_Task directions_
Output the full listing exactly.

_Records supplied_
◆ ◆ ◆ ◆ ◆
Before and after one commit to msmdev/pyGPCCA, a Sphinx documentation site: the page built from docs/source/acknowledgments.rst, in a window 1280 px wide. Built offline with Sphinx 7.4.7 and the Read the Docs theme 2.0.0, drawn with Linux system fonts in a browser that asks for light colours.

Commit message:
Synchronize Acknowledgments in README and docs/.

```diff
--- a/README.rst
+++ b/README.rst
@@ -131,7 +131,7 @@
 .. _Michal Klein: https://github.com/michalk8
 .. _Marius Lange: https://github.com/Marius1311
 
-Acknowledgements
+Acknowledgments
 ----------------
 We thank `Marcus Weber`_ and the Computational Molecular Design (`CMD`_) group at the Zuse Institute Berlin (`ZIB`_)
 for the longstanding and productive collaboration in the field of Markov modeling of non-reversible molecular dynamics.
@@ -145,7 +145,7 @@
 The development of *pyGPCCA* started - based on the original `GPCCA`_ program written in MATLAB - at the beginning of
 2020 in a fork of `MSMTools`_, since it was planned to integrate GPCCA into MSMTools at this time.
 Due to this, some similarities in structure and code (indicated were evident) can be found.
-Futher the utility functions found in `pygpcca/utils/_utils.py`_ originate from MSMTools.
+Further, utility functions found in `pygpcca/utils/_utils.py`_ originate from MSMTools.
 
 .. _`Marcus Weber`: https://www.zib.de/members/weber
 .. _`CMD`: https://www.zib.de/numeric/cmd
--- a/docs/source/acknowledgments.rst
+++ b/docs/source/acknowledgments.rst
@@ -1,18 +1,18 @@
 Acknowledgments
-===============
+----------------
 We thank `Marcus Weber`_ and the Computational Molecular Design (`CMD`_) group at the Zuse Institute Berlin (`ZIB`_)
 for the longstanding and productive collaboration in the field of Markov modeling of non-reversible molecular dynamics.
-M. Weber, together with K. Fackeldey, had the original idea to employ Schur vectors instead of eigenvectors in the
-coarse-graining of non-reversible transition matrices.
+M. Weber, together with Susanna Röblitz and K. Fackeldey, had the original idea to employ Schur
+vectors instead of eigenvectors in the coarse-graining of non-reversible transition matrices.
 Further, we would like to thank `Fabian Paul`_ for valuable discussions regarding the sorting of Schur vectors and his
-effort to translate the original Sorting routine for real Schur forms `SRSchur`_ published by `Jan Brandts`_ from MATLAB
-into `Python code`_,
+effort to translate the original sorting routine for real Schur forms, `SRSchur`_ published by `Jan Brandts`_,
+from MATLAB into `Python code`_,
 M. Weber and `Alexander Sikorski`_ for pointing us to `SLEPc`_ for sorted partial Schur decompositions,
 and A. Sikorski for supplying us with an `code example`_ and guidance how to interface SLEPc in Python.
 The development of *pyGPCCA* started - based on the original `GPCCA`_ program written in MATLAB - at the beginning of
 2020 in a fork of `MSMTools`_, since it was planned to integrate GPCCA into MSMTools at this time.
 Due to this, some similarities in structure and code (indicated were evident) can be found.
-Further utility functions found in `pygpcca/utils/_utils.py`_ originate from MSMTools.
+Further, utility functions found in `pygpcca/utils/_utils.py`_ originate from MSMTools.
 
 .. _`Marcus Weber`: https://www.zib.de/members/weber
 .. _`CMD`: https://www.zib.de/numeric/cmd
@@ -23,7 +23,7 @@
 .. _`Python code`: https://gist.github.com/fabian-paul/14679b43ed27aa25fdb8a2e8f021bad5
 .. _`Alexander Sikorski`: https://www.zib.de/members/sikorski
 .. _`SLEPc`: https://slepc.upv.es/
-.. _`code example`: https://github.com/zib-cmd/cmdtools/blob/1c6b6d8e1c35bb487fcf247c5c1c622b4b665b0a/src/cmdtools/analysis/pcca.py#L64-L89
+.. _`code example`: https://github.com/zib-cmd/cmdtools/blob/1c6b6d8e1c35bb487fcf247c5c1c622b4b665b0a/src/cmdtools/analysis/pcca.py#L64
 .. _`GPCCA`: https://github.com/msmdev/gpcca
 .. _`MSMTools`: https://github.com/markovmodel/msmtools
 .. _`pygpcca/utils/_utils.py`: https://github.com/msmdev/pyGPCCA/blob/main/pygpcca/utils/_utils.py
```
◆ ◆ ◆ ◆ ◆
_Exercise solution_
Before and after one commit to msmdev/pyGPCCA, a Sphinx documentation site: the page built from docs/source/acknowledgments.rst, in a window 1280 px wide. Built offline with Sphinx 7.4.7 and the Read the Docs theme 2.0.0, drawn with Linux system fonts in a browser that asks for light colours.

Commit message:
Synchronize Acknowledgments in README and docs/.

```diff
--- a/README.rst
+++ b/README.rst
@@ -131,7 +131,7 @@
 .. _Michal Klein: https://github.com/michalk8
 .. _Marius Lange: https://github.com/Marius1311
 
-Acknowledgements
+Acknowledgments
 ----------------
 We thank `Marcus Weber`_ and the Computational Molecular Design (`CMD`_) group at the Zuse Institute Berlin (`ZIB`_)
 for the longstanding and productive collaboration in the field of Markov modeling of non-reversible molecular dynamics.
@@ -145,7 +145,7 @@
 The development of *pyGPCCA* started - based on the original `GPCCA`_ program written in MATLAB - at the beginning of
 2020 in a fork of `MSMTools`_, since it was planned to integrate GPCCA into MSMTools at this time.
 Due to this, some similarities in structure and code (indicated were evident) can be found.
-Futher the utility functions found in `pygpcca/utils/_utils.py`_ originate from MSMTools.
+Further, utility functions found in `pygpcca/utils/_utils.py`_ originate from MSMTools.
 
 .. _`Marcus Weber`: https://www.zib.de/members/weber
 .. _`CMD`: https://www.zib.de/numeric/cmd
--- a/docs/source/acknowledgments.rst
+++ b/docs/source/acknowledgments.rst
@@ -1,18 +1,18 @@
 Acknowledgments
-===============
+----------------
 We thank `Marcus Weber`_ and the Computational Molecular Design (`CMD`_) group at the Zuse Institute Berlin (`ZIB`_)
 for the longstanding and productive collaboration in the field of Markov modeling of non-reversible molecular dynamics.
-M. Weber, together with K. Fackeldey, had the original idea to employ Schur vectors instead of eigenvectors in the
-coarse-graining of non-reversible transition matrices.
+M. Weber, together with Susanna Röblitz and K. Fackeldey, had the original idea to employ Schur
+vectors instead of eigenvectors in the coarse-graining of non-reversible transition matrices.
 Further, we would like to thank `Fabian Paul`_ for valuable discussions regarding the sorting of Schur vectors and his
-effort to translate the original Sorting routine for real Schur forms `SRSchur`_ published by `Jan Brandts`_ from MATLAB
-into `Python code`_,
+effort to translate the original sorting routine for real Schur forms, `SRSchur`_ published by `Jan Brandts`_,
+from MATLAB into `Python code`_,
 M. Weber and `Alexander Sikorski`_ for pointing us to `SLEPc`_ for sorted partial Schur decompositions,
 and A. Sikorski for supplying us with an `code example`_ and guidance how to interface SLEPc in Python.
 The development of *pyGPCCA* started - based on the original `GPCCA`_ program written in MATLAB - at the beginning of
 2020 in a fork of `MSMTools`_, since it was planned to integrate GPCCA into MSMTools at this time.
 Due to this, some similarities in structure and code (indicated were evident) can be found.
-Further utility functions found in `pygpcca/utils/_utils.py`_ originate from MSMTools.
+Further, utility functions found in `pygpcca/utils/_utils.py`_ originate from MSMTools.
 
 .. _`Marcus Weber`: https://www.zib.de/members/weber
 .. _`CMD`: https://www.zib.de/numeric/cmd
@@ -23,7 +23,7 @@
 .. _`Python code`: https://gist.github.com/fabian-paul/14679b43ed27aa25fdb8a2e8f021bad5
 .. _`Alexander Sikorski`: https://www.zib.de/members/sikorski
 .. _`SLEPc`: https://slepc.upv.es/
-.. _`code example`: https://github.com/zib-cmd/cmdtools/blob/1c6b6d8e1c35bb487fcf247c5c1c622b4b665b0a/src/cmdtools/analysis/pcca.py#L64-L89
+.. _`code example`: https://github.com/zib-cmd/cmdtools/blob/1c6b6d8e1c35bb487fcf247c5c1c622b4b665b0a/src/cmdtools/analysis/pcca.py#L64
 .. _`GPCCA`: https://github.com/msmdev/gpcca
 .. _`MSMTools`: https://github.com/markovmodel/msmtools
 .. _`pygpcca/utils/_utils.py`: https://github.com/msmdev/pyGPCCA/blob/main/pygpcca/utils/_utils.py
```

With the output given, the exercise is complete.